Second, I’ve cut it up into 1 pound steaks with a few 2 pound backstraps. I’m afraid that is too small for dry aging and will lead to a lot of waste. Maybe I’ll treat it like a tenderloin, as the site suggests, and dry age just for a few days.
Third, I’m concerned about the low fat content and how that might affect the flavor. Could it bring out the gaminess?
So here’s what I’m going to do.
1. I’m going to experiment with a few steaks and see what happens.
2. If I like it, next season I’ll be sure and use the Umai bags from the start so I don’t double age and I’ll be able to use whole pieces such as a venison haunch.
3. I’m going to get the book by Ruhlman and try some of his suggestions.
4. I’m going to try a few of the recipes on the site. I’m particularly interested interested in the bresaola, capicola and pancetta.
5. I’m going to enlist a few of my hunting buddies who are also into cooking into this project.
6. Finally, I’m going to report back to the forum what I learn.
But first, can you give me any tips with elk? Maybe a recipe or two?
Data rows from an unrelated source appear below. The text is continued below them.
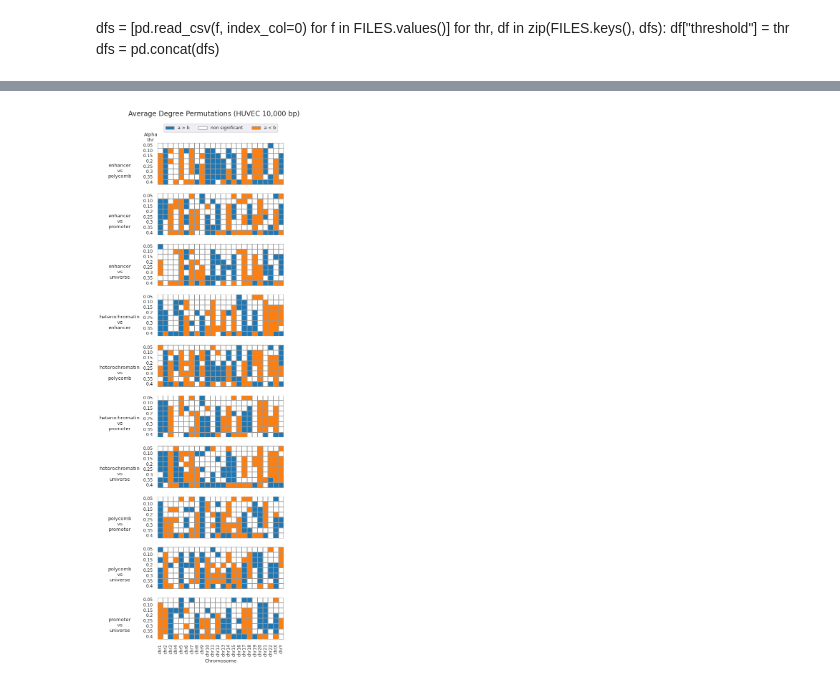
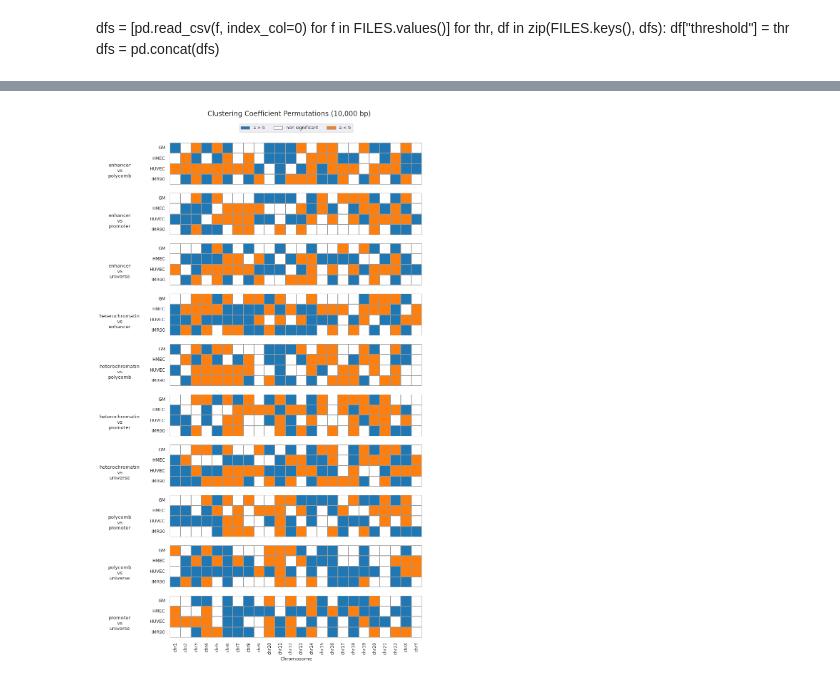
Before and after one commit to leomorelli/HiCONA, a Jupyter notebook: notebooks/permutation_heatmap.ipynb, the cells around one changed output, grey strips where cells are left out. Drawn from its saved outputs; the diff is of its cells as text; code cells hidden in the pictures.

```diff
--- a/notebooks/permutation_heatmap.ipynb
+++ b/notebooks/permutation_heatmap.ipynb
@@ -9,7 +9,7 @@ for thr, df in zip(FILES.keys(), dfs):
     df["threshold"] = thr
 dfs = pd.concat(dfs)
 # %%
-dfs = pd.read_csv("../results/permutation_results_20230706_13:45:00")
+dfs = pd.read_csv("../results/permutation_results_20230706_17:20:50")
 dfs
 # %% [output]
 |  | file_name | bin_size | chrom | alpha_threshold | a | b | pval | num_perms | statistic |
@@ -30,11 +30,6 @@ dfs.sort_values(["a", "b", "alpha_threshold"], inplace=True)
 # %%
 sig_column = [1 if v < 0.05 else 0 for v in dfs["pval"]]
 sig_column = [-1 if v > 0.95 else e for e, v in zip(sig_column, dfs["pval"])]
-# %%
-dfs.loc[dfs["a"] == "1_TssA", "a"] = "TssA"
-dfs.loc[dfs["a"] == "7_Enh", "a"] = "Enhancer"
-dfs.loc[dfs["b"] == "Bound", "b"] = "Boundary"
-dfs.loc[dfs["b"] == "universe", "b"] = "Universe"
 # %%
 dfs["significance"] = sig_column
 dfs["test"] = dfs["a"] + "\n vs \n" + dfs["b"]
@@ -51,7 +46,7 @@ dfs["name"] = [fn.split("_")[2] for fn in dfs["file_name"]]
 # %%
 mult_dfs = {t: dfs[dfs["test"] == t].drop("test", axis=1) for t in tests}
 # %%
-mult_dfs = {k: pd.pivot(v, values="significance", index="alpha_threshold", columns="chrom") for k, v in mult_dfs.items()}
+mult_dfs = {k: pd.pivot(v, values="significance", index="name", columns="chrom") for k, v in mult_dfs.items()}
 # %%
 CHR_ORDER = ["chr" + str(v) for v in range(1, 23)] + ["chrX", "chrY"]
 mult_dfs = {k: v[CHR_ORDER] for k, v in mult_dfs.items()}
@@ -77,37 +72,37 @@ for (t, d), a in zip(mult_dfs.items(), ax):
             cmap=HEAT_PALETTE,
             square=True,
             linewidth=0.01,
             linecolor=GRAY,
             ax=a,
             cbar=False,
             xticklabels=False,
         )
         a.set(xlabel=None)
     else:
         a = sns.heatmap(
             d,
             cmap=HEAT_PALETTE,
             square=True,
             linewidth=0.01,
             linecolor=GRAY,
             ax=a,
             cbar=False,
             xticklabels=True,
         )
         a.set(xlabel="Chromosome")
 
     if counter == 1:
         a.legend(handles=PATCHES, loc="upper center",bbox_to_anchor=(0.5, 1.5), ncol=3, fancybox=True)
-        a.text(-1.3, -0.3, "Alpha\nthr", horizontalalignment="center")
+        # a.text(-1.3, -0.3, "Alpha\nthr", horizontalalignment="center")
 
     a.set_ylabel(t, rotation=0, labelpad=10)
-    a.yaxis.set_label_coords(-0.30, 0.15)
+    a.yaxis.set_label_coords(-0.2, 0.15)
 
-fig.suptitle("Average Degree Permutations (HUVEC 10,000 bp)", y=0.93, fontsize="x-large")
+fig.suptitle("Clustering Coefficient Permutations (10,000 bp)", y=0.93, fontsize="x-large")
 
 plt.show()
 # %% [output]
-[figure, old version]
+[figure, new version]
 # %%
 sns.color_palette("tab10")[0]
 # %%
```
Also changed, not shown: parts of 1 cell of this notebook, 5 other files.
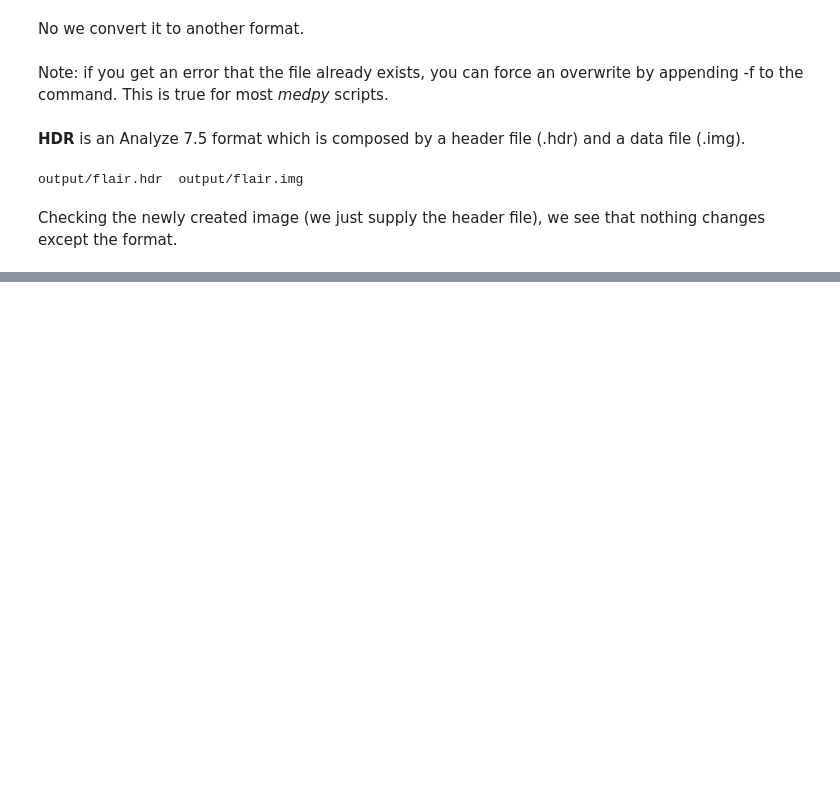
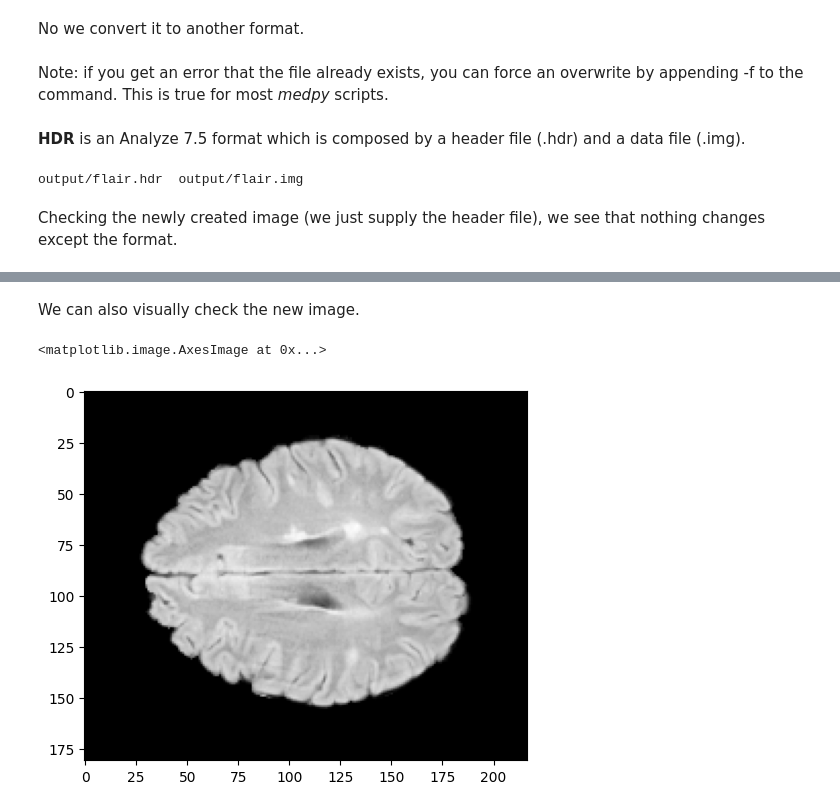
Before and after one commit to loli/medpy, a Jupyter notebook: notebooks/scripts/medpy_convert.py.ipynb, the cells around one changed output, grey strips where cells are left out. Saved outputs shown, nothing was run; the diff lists cells and outputs as text; code cells hidden in the pictures; blank space fills up the shorter version.

```diff
--- a/notebooks/scripts/medpy_convert.py.ipynb
+++ b/notebooks/scripts/medpy_convert.py.ipynb
@@ -40,3 +50,11 @@ offset=(-0.0, -0.0)
 Informations obtained from image array:
 datatype=float32,dimensions=2,shape=(181, 217)
 first and last element: 0.0 / 0.0
+# %% [markdown]
+We can also visually check the new image.
+# %%
+o, _ = load("output/flair.hdr")
+plt.imshow(o, cmap = cm.Greys_r)
+# %% [output]
+<matplotlib.image.AxesImage at 0x...>
+[figure, added]
```
Also changed, not shown: parts of 7 cells of this notebook, 20 other files.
What is the ratio of elk to pork for example?
This is all very interesting to me, but I’m a bit nervous as well.